Tor assures me this will never happen. He assures me that there will always be the small press. There will always be freedom with the little guys.
Then he tells me about Borders. He tells me about how he worked at one, long ago and in other place entirely. If I haven't said it before: Tor is one real cool cat. I admire him, and I enjoy his stories.
I was so taken with the Borders story that after Janice and I left our friends and began out long drive back to the east side, I suggested we stop at a Borders. She agreed, poor thing, to her, it was just another excursion to a bookstore. For me, I wanted to learn something. I went to a Borders once, years ago in Longmont, Colorado. I was with Janice then too.
I wandered over the shelves and rows of books checking over a thing or two. It was not too much different from any other bookstore I'd seen.
I picked up The Nymphos of Rocky Flats by Mario Acevedo. I haven't read it yet, but Mario Acevedo does have it right: an ex-combat soldier turned PI mixes with nymphomaniac vampires at Rocky Flats? Cool. This book has to be fun. It's got to be fun to read. And then it occurs to me that the book was probably fun to write.
It was fun to write.
Well, we're here for some of those things, right? We're here to write. In the last few weeks, four weeks today in fact, we've been here to write a novel. Sorry I haven't brought up PIs, Rocky Flats and nymphos. Well, it is already written. I digress.
In the bookstore, a few steps later, I found the reference section. Janice and I looked at the girls on the language programs. The Japanese girl looks like the Chinese girl and for that matter they both look like the Italian and Spanish girls. “Put a pretty girl on anything, and you'll sell,” I said.
“Sure, who wouldn't want to learn a language to talk to a pretty girl?” she said. Janice is great. She put the Chinese language program back down and stepped away. I was already looking at calenders or some such thing. My mind was blanking out, a perfect thing for a bookstore excursion on a dark Portland afternoon in winter.
When I noticed Janice again, she stood blankly too and just stared at some generic looking book spines.
I saw Ray Bradbury's The Zen of Writing right away. I opened it and read a few paragraphs. We laughed at Poor Mr. Bradbury's experiences typing “The Fireman” and the comedy of plugging dimes into a typewriter. I love Ray Bradbury. He would probably understand the Guerrilla Novel.
And during this brief interlude on week four, I think you'll fully understand the Novel Guerrilla style too.
Back to Bradbury, when I shelved the book, I noticed the sheer volume of how-to writing books. There were at least sixty of them. “Look at this,” I said. I pointed to all of those how-to manuals.
“Look at these,” Janice said. Behind me on the aisle, the how-to manuals continued. In a range of $7.99 to $46.99, a person who desires to write a novel can purchase a manual and go. I've compared the novel writing process to an exercise regime. More so now, right?
So here we are. This is what we're doing:
1)the novel: we know what that is, it's already been defined.
2)the guerrilla: a member of a band of irregular soldiers that uses guerrilla warfare, harassing the enemy by surprise raids, sabotaging communication and supply lines, etc.

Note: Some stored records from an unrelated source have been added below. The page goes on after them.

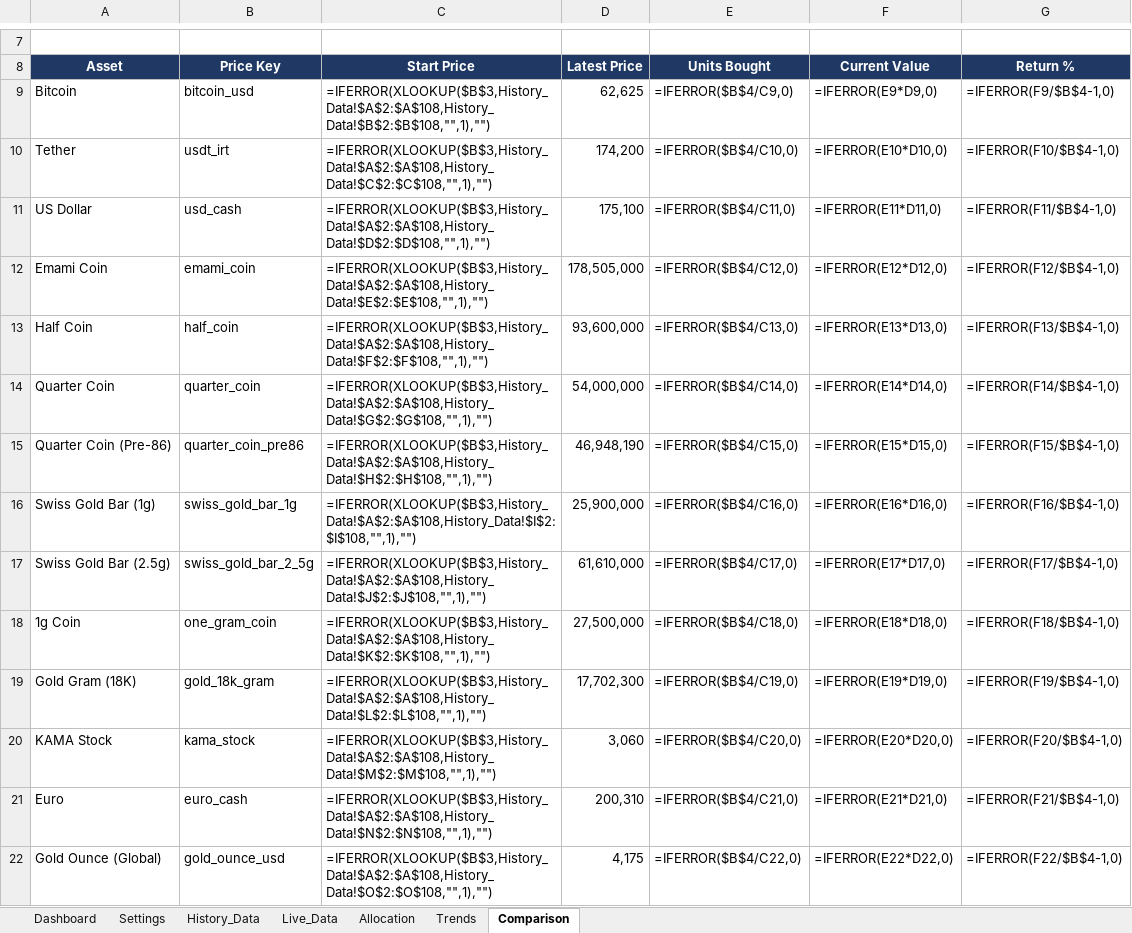
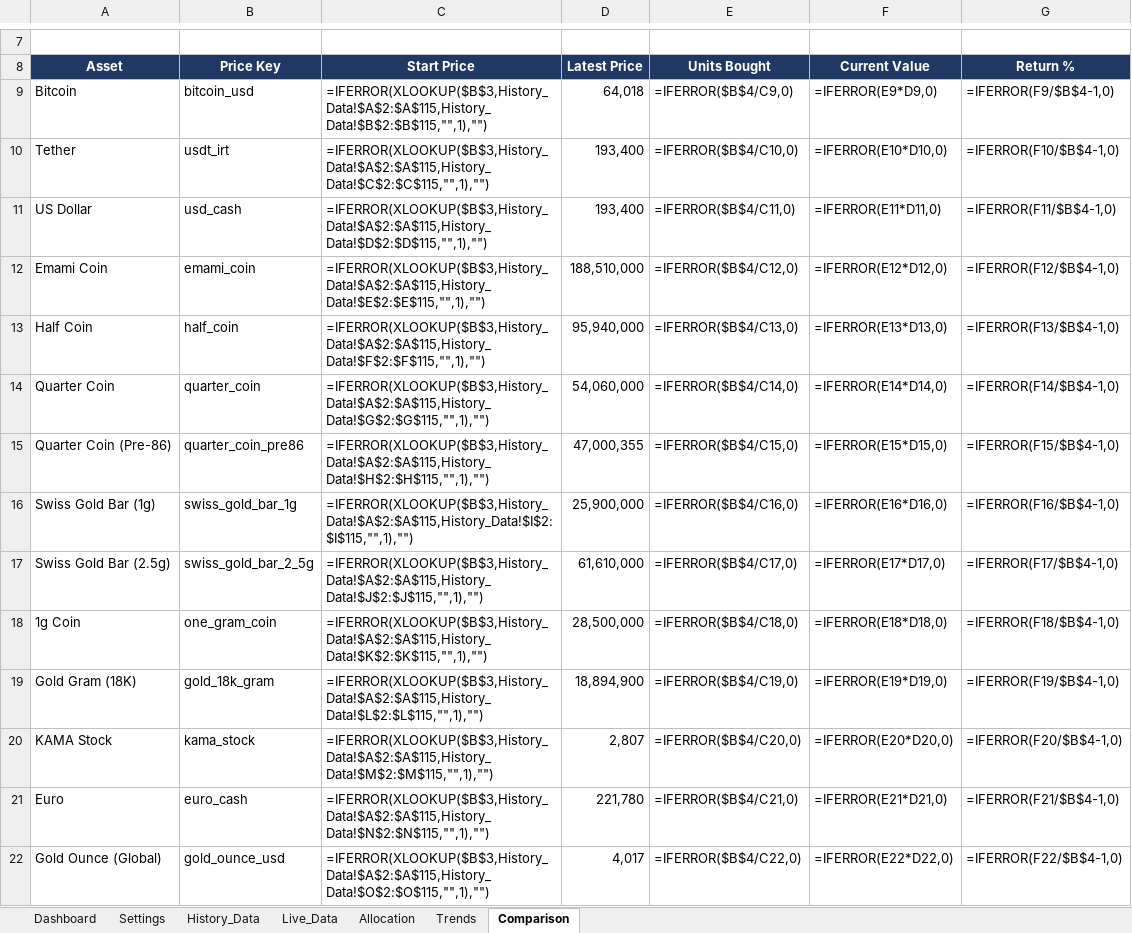
Before and after one commit to ParhamBeik/PORTFOLIO, an Excel workbook: PORTFOLIO NEW STRUCTURE/template/Portfolio_Tracker_v2.xlsx, sheet Comparison, drawn as a sheet; only a part is shown, gaps mark what is left out; values as stored, in another font and other column widths than the file's, no borders; formulas without a stored value are shown as written; charts and pictures and table styles not drawn; the diff names each change by its address in the sheet, - before the commit and + after, or states it on an @@ line.

```diff
--- a/PORTFOLIO NEW STRUCTURE/template/Portfolio_Tracker_v2.xlsx (sheet Comparison)
+++ b/PORTFOLIO NEW STRUCTURE/template/Portfolio_Tracker_v2.xlsx (sheet Comparison)
-C9 (Start Price): =IFERROR(XLOOKUP($B$3,History_Data!$A$2:$A$108,History_Data!$B$2:$B$108,"",1),"")
+C9 (Start Price): =IFERROR(XLOOKUP($B$3,History_Data!$A$2:$A$115,History_Data!$B$2:$B$115,"",1),"")
-D9 (Latest Price): 62,625
+D9 (Latest Price): 64,018
-C10 (Start Price): =IFERROR(XLOOKUP($B$3,History_Data!$A$2:$A$108,History_Data!$C$2:$C$108,"",1),"")
+C10 (Start Price): =IFERROR(XLOOKUP($B$3,History_Data!$A$2:$A$115,History_Data!$C$2:$C$115,"",1),"")
-D10 (Latest Price): 174,200
+D10 (Latest Price): 193,400
-C11 (Start Price): =IFERROR(XLOOKUP($B$3,History_Data!$A$2:$A$108,History_Data!$D$2:$D$108,"",1),"")
+C11 (Start Price): =IFERROR(XLOOKUP($B$3,History_Data!$A$2:$A$115,History_Data!$D$2:$D$115,"",1),"")
-D11 (Latest Price): 175,100
+D11 (Latest Price): 193,400
-C12 (Start Price): =IFERROR(XLOOKUP($B$3,History_Data!$A$2:$A$108,History_Data!$E$2:$E$108,"",1),"")
+C12 (Start Price): =IFERROR(XLOOKUP($B$3,History_Data!$A$2:$A$115,History_Data!$E$2:$E$115,"",1),"")
-D12 (Latest Price): 178,505,000
+D12 (Latest Price): 188,510,000
-C13 (Start Price): =IFERROR(XLOOKUP($B$3,History_Data!$A$2:$A$108,History_Data!$F$2:$F$108,"",1),"")
+C13 (Start Price): =IFERROR(XLOOKUP($B$3,History_Data!$A$2:$A$115,History_Data!$F$2:$F$115,"",1),"")
-D13 (Latest Price): 93,600,000
+D13 (Latest Price): 95,940,000
-C14 (Start Price): =IFERROR(XLOOKUP($B$3,History_Data!$A$2:$A$108,History_Data!$G$2:$G$108,"",1),"")
+C14 (Start Price): =IFERROR(XLOOKUP($B$3,History_Data!$A$2:$A$115,History_Data!$G$2:$G$115,"",1),"")
-D14 (Latest Price): 54,000,000
+D14 (Latest Price): 54,060,000
-C15 (Start Price): =IFERROR(XLOOKUP($B$3,History_Data!$A$2:$A$108,History_Data!$H$2:$H$108,"",1),"")
+C15 (Start Price): =IFERROR(XLOOKUP($B$3,History_Data!$A$2:$A$115,History_Data!$H$2:$H$115,"",1),"")
-D15 (Latest Price): 46,948,190
+D15 (Latest Price): 47,000,355
-C16 (Start Price): =IFERROR(XLOOKUP($B$3,History_Data!$A$2:$A$108,History_Data!$I$2:$I$108,"",1),"")
+C16 (Start Price): =IFERROR(XLOOKUP($B$3,History_Data!$A$2:$A$115,History_Data!$I$2:$I$115,"",1),"")
-C17 (Start Price): =IFERROR(XLOOKUP($B$3,History_Data!$A$2:$A$108,History_Data!$J$2:$J$108,"",1),"")
+C17 (Start Price): =IFERROR(XLOOKUP($B$3,History_Data!$A$2:$A$115,History_Data!$J$2:$J$115,"",1),"")
-C18 (Start Price): =IFERROR(XLOOKUP($B$3,History_Data!$A$2:$A$108,History_Data!$K$2:$K$108,"",1),"")
+C18 (Start Price): =IFERROR(XLOOKUP($B$3,History_Data!$A$2:$A$115,History_Data!$K$2:$K$115,"",1),"")
-D18 (Latest Price): 27,500,000
+D18 (Latest Price): 28,500,000
-C19 (Start Price): =IFERROR(XLOOKUP($B$3,History_Data!$A$2:$A$108,History_Data!$L$2:$L$108,"",1),"")
+C19 (Start Price): =IFERROR(XLOOKUP($B$3,History_Data!$A$2:$A$115,History_Data!$L$2:$L$115,"",1),"")
-D19 (Latest Price): 17,702,300
+D19 (Latest Price): 18,894,900
-C20 (Start Price): =IFERROR(XLOOKUP($B$3,History_Data!$A$2:$A$108,History_Data!$M$2:$M$108,"",1),"")
+C20 (Start Price): =IFERROR(XLOOKUP($B$3,History_Data!$A$2:$A$115,History_Data!$M$2:$M$115,"",1),"")
-D20 (Latest Price): 3,060
+D20 (Latest Price): 2,807
-C21 (Start Price): =IFERROR(XLOOKUP($B$3,History_Data!$A$2:$A$108,History_Data!$N$2:$N$108,"",1),"")
+C21 (Start Price): =IFERROR(XLOOKUP($B$3,History_Data!$A$2:$A$115,History_Data!$N$2:$N$115,"",1),"")
-D21 (Latest Price): 200,310
+D21 (Latest Price): 221,780
-C22 (Start Price): =IFERROR(XLOOKUP($B$3,History_Data!$A$2:$A$108,History_Data!$O$2:$O$108,"",1),"")
+C22 (Start Price): =IFERROR(XLOOKUP($B$3,History_Data!$A$2:$A$115,History_Data!$O$2:$O$115,"",1),"")
-D22 (Latest Price): 4,175
+D22 (Latest Price): 4,017
```
Also changed, not shown: sheet History_Data, sheet Trends, sheet Allocation, sheet Live_Data, sheet Dashboard, sheet Settings, charts or pictures, 46 other files.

So? Waging war? Hell Yeah. Attack it. Do it. Write it down. Take no prisoners. Just write. We're in week four. If we wanted to write 50,000 in 16 weeks, then at week four we should have 12,500 words committed to the page. Isn't that tremendous? If we just write and learn a few tactics during the process, why would we bother reading a how-to? I don't know. It's nothing worth studying, it's not worth the deconstruction of it all, and I only say this because too much thought about anything can raise doubts and cause bad things.
Don't self-edit, self-censor, or self-stifle. I've said all this before. I still mean every word of it.
If you read these books, please shelf them during this guerrilla novel excursion. We have our own style. We know enough to get started and hopefully enough to make us dangerous.
I did not feel dangerous looking at all the how-tos. I felt nothing really. I was at Borders with Janice on a day we spent with old friends.
In my interlude week, I've thought about the novel, I always think about the novel. When writing, just write. Know that you can. Write it down, it's the only thing we can really do as writers and as humans. You really don't have to follow any formula. Leave the following up to the monkeys. When it comes to this: wouldn't you rather be a guerrilla than a gorilla?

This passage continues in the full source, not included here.